Subcommand aliases

Aliases are alternative names for subcommands. They are often used to define “shortcuts”, e.g. i for install.


The usage of this feature is pretty straightforward: just use the aliases parameter exposed by Cloup command decorators.
def cli():
    """A package installer."""

@cli.command(aliases=['i', 'add'])
def install(pkg: str):
    """Install a package."""
    print('install', pkg)

# Aliases works even if cls is not a Cloup command class
@cli.command(aliases=['uni', 'rm'], cls=click.Command)
def uninstall(pkg: str):
    """Uninstall a package."""
    print('uninstall', pkg)


It’s worth noting that the aliases argument is exposed by all command decorators, not just Group.command and (used in the example above). This is possible because aliases are stored in the subcommand, so a Group can get them from the added command itself.

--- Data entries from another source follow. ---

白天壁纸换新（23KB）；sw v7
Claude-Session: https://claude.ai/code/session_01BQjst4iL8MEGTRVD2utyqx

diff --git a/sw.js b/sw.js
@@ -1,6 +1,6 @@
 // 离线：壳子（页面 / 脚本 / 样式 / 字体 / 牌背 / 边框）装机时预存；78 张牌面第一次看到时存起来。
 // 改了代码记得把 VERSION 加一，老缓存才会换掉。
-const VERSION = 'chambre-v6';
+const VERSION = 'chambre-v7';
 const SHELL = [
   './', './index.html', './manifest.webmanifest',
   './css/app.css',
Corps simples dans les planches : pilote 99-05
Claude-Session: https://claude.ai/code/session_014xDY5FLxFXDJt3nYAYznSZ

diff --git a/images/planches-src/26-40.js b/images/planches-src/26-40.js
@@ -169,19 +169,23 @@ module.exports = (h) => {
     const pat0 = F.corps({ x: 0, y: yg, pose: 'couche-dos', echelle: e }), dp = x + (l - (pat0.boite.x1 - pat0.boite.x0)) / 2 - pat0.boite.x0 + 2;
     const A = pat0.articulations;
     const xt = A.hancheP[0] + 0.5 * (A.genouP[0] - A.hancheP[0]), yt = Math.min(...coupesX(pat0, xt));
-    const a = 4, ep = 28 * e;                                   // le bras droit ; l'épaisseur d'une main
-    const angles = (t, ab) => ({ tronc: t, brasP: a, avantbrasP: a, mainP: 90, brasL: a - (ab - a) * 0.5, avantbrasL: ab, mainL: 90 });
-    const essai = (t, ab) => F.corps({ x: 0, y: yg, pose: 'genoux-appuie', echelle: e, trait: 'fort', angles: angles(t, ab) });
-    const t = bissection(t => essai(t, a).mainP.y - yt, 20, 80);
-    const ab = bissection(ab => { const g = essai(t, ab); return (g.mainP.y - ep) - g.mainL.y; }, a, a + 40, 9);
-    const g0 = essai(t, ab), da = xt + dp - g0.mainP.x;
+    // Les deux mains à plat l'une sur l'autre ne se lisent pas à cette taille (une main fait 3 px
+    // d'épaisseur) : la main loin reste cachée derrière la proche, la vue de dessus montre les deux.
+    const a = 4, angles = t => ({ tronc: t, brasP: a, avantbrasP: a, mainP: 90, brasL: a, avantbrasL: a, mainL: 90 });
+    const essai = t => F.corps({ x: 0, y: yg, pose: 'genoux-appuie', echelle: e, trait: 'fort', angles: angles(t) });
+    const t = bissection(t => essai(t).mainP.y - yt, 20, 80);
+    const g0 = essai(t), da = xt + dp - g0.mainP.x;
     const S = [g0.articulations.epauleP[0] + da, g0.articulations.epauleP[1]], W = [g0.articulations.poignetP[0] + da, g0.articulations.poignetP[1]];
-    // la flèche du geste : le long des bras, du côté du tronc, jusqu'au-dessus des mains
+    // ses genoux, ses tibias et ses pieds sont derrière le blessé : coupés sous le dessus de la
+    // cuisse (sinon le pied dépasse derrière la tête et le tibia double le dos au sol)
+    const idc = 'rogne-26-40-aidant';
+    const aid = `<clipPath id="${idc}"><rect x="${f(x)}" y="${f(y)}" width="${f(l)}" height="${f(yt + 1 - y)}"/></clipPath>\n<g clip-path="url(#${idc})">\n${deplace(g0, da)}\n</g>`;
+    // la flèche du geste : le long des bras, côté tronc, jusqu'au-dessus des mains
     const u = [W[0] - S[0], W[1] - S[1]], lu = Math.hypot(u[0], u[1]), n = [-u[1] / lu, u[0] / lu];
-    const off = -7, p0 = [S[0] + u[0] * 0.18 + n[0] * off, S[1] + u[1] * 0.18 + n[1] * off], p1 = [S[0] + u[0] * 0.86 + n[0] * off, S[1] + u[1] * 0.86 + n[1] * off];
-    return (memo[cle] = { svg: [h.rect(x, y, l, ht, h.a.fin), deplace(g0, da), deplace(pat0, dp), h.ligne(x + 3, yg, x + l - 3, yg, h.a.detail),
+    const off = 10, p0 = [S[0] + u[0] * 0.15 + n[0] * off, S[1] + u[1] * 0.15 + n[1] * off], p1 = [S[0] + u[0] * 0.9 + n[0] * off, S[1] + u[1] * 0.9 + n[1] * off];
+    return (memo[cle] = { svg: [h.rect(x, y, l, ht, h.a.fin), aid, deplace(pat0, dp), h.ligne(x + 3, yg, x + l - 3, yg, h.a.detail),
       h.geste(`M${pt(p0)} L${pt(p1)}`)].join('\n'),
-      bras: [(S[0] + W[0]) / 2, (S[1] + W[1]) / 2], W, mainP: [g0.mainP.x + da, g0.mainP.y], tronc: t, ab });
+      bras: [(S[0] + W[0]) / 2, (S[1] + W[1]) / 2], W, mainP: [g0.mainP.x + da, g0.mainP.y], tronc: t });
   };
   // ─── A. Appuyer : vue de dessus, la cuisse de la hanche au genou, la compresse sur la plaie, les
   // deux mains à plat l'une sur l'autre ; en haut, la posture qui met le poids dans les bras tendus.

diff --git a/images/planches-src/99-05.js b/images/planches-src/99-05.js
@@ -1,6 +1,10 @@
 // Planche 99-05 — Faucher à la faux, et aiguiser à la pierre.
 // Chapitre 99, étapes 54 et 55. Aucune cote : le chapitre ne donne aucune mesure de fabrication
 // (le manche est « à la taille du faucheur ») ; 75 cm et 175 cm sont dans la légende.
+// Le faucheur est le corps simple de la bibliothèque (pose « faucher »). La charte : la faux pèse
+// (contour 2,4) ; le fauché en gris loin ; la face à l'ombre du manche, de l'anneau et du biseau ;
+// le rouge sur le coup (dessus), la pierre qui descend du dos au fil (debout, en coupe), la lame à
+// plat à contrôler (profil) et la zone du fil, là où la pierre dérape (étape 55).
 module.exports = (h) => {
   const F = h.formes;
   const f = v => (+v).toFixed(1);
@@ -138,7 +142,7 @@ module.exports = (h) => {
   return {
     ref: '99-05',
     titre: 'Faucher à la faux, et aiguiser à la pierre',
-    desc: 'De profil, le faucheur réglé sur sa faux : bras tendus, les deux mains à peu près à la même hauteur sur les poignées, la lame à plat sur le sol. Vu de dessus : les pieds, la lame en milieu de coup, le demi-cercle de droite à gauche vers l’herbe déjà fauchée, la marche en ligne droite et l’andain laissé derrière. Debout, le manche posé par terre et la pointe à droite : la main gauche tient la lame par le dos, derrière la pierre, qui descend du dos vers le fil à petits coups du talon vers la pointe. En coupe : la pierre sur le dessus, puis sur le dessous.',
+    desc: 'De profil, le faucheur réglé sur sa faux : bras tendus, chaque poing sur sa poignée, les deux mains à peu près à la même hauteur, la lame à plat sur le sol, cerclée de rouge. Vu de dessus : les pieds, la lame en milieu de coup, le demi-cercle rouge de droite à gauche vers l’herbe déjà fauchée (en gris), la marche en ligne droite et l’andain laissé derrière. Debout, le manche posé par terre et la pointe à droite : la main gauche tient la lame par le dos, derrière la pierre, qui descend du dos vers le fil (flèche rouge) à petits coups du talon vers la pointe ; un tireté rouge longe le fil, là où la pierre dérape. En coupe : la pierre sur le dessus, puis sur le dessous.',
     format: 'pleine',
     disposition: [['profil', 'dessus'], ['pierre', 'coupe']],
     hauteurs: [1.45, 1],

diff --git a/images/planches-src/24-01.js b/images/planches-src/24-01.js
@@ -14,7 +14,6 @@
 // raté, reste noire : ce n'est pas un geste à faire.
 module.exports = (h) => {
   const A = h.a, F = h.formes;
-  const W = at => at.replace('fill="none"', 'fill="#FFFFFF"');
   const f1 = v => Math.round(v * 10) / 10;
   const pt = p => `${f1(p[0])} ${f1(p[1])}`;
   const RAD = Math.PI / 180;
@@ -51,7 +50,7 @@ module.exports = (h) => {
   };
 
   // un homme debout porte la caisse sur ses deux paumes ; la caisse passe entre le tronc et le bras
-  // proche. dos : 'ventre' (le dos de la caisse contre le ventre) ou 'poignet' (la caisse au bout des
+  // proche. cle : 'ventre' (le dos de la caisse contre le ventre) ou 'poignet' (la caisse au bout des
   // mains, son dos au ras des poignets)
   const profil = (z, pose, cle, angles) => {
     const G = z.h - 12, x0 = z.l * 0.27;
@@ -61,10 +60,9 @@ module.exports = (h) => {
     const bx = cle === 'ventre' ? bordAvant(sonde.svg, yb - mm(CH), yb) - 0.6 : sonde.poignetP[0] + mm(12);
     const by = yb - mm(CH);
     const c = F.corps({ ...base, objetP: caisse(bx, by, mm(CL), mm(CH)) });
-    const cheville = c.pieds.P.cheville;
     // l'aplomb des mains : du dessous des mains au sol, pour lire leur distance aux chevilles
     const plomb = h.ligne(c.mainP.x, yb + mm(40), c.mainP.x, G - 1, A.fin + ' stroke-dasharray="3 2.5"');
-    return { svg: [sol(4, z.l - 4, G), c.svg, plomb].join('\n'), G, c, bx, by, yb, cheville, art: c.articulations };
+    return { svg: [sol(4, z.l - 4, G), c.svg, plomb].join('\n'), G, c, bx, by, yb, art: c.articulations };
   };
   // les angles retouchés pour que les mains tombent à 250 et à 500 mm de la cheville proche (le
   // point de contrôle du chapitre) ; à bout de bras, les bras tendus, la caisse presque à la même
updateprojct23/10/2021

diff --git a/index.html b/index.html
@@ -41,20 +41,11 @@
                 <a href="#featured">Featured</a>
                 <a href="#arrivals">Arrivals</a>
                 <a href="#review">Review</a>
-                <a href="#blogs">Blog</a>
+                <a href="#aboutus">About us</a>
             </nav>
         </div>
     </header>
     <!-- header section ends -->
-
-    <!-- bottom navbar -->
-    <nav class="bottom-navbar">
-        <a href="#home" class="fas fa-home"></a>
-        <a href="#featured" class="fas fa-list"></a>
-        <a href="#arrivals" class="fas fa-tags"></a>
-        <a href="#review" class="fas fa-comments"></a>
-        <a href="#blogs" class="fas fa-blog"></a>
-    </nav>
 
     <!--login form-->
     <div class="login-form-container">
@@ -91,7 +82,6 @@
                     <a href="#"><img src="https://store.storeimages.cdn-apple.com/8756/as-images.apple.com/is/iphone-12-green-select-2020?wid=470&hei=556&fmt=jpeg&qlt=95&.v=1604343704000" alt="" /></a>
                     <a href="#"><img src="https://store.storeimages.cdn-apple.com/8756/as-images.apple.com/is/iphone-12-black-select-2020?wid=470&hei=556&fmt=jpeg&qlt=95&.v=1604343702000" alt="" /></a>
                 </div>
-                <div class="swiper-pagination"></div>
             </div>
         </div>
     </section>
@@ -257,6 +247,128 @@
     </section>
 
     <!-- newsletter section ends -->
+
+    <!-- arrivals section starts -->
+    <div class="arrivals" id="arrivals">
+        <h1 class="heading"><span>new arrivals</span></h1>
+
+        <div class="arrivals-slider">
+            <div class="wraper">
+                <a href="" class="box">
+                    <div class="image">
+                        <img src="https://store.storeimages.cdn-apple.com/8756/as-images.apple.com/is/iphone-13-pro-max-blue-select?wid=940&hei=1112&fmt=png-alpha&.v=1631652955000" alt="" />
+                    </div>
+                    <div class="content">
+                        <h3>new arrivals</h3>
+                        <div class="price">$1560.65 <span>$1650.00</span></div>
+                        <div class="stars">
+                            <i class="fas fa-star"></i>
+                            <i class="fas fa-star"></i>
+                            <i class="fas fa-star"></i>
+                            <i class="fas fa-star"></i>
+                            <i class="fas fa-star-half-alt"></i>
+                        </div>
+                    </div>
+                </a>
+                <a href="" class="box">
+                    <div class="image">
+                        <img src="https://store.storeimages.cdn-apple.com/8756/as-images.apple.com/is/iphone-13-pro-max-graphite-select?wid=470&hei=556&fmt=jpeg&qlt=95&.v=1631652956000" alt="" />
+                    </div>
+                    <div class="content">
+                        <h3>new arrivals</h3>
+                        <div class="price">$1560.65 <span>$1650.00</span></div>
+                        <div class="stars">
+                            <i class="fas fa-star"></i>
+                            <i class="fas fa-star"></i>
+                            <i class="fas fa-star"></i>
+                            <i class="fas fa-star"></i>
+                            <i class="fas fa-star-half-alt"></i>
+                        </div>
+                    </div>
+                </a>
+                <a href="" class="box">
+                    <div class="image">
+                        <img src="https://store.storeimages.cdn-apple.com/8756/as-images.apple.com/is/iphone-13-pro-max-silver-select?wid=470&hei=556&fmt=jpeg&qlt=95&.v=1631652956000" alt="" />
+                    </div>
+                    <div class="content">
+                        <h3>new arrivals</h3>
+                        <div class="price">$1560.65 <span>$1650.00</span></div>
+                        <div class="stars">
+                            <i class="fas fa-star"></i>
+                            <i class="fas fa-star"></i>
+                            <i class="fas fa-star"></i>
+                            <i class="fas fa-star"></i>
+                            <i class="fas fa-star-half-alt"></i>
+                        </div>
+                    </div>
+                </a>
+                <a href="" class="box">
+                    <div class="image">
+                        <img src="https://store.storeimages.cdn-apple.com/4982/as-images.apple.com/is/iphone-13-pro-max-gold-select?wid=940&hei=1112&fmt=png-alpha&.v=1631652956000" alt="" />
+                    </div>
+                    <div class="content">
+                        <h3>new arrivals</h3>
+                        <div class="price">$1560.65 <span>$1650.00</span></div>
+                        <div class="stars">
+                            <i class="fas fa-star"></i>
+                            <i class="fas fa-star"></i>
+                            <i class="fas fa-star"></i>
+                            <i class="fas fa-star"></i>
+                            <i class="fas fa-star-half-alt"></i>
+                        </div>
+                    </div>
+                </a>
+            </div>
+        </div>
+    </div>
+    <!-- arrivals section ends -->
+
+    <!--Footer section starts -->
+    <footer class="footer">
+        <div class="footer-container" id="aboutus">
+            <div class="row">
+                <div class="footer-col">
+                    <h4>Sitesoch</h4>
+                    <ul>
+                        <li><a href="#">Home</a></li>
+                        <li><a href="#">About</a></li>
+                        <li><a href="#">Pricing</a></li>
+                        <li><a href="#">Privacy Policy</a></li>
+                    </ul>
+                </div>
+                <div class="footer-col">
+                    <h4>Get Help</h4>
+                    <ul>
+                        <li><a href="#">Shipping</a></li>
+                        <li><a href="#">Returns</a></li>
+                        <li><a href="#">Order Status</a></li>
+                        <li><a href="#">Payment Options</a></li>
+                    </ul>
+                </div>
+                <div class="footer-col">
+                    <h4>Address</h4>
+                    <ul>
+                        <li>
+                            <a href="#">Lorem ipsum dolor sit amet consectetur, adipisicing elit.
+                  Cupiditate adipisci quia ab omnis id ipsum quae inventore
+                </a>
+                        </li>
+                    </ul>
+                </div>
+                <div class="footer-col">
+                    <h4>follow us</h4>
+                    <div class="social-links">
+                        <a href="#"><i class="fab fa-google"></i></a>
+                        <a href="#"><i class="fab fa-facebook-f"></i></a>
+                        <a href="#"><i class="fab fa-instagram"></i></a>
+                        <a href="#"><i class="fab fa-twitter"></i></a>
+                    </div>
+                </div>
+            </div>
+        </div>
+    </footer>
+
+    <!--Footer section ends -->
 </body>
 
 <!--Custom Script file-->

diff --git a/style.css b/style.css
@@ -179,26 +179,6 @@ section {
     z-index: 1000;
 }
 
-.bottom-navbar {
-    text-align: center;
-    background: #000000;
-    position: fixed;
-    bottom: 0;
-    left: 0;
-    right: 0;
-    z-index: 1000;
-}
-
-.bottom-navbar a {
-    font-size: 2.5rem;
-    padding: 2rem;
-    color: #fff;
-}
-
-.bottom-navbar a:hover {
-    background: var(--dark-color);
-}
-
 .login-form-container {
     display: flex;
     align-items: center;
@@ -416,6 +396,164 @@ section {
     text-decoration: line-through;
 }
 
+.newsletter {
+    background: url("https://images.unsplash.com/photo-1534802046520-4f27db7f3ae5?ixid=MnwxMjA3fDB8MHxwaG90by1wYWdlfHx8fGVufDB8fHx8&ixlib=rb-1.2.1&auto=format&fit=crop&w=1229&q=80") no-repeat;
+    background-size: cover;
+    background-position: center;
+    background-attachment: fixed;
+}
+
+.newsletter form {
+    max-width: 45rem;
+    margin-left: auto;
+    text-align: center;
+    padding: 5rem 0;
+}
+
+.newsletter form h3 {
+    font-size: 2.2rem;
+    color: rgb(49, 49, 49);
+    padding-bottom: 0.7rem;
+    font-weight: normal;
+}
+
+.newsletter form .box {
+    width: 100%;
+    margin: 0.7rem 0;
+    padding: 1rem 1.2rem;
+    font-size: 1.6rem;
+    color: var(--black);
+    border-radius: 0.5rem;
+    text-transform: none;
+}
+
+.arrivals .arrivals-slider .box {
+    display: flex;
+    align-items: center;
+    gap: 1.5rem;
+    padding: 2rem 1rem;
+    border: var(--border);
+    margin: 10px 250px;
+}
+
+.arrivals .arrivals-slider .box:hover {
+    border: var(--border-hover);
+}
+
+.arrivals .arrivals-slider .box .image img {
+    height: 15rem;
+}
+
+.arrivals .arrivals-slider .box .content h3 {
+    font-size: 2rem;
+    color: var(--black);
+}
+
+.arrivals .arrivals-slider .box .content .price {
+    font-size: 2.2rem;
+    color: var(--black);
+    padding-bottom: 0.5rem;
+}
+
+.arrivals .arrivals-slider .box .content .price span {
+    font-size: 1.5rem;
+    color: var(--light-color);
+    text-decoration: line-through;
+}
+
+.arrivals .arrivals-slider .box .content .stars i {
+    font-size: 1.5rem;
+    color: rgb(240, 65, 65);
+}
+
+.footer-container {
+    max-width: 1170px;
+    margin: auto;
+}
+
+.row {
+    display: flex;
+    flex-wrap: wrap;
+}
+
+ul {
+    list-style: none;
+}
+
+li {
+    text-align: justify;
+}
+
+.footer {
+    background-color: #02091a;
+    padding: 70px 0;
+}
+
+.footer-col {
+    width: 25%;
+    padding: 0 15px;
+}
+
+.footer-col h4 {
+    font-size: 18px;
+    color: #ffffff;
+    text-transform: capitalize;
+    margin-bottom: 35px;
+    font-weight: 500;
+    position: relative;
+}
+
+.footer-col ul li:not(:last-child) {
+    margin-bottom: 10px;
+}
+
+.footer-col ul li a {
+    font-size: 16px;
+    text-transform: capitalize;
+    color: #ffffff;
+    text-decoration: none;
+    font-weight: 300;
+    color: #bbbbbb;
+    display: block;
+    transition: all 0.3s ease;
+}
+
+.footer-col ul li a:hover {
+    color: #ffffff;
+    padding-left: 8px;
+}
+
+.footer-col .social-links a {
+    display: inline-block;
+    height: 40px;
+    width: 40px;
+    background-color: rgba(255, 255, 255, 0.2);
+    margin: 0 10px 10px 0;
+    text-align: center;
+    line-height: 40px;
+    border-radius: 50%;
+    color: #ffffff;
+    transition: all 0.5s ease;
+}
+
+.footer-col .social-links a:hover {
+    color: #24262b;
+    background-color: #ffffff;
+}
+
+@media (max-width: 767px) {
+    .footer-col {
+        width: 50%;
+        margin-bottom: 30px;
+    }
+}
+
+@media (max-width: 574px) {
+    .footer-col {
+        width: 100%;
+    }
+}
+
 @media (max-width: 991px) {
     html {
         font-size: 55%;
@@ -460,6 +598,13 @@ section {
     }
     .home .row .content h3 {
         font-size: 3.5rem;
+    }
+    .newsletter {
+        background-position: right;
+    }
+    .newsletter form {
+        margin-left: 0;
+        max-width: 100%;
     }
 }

Help output of the group

By default, aliases are not shown in the “Commands” section(s) of the Group. If you want to show them, you can set show_subcommand_aliases=True as in the example above. This argument is also available as a context setting. With show_subcommand_aliases=True the --help output is:

Usage: cli [OPTIONS] COMMAND [ARGS]...

  A package installer.

  --help  Show this message and exit.

  install (i, add)     Install a package.
  uninstall (uni, rm)  Uninstall a package.

Customizing the format of the first column

If you ever feel the need, you can easily customize the format of the first column overriding the method Group.format_subcommand_name(). My suggestion is to copy the default implementation and modify it.

Help output of the subcommand


Aliases are shown only in the --help output of subcommands that extends cloup.Command. So, normal click.Command won’t do it.

Usage: cli install [OPTIONS] PKG
Aliases: i, add

  Install a package.

  --help  Show this message and exit.

This is possible because aliases are stored in the subcommand itself, precisely in the aliases attribute. Cloup commands declare this attribute and accept it as a parameter. For all other type of commands, Cloup uses monkey-patching to add this attribute.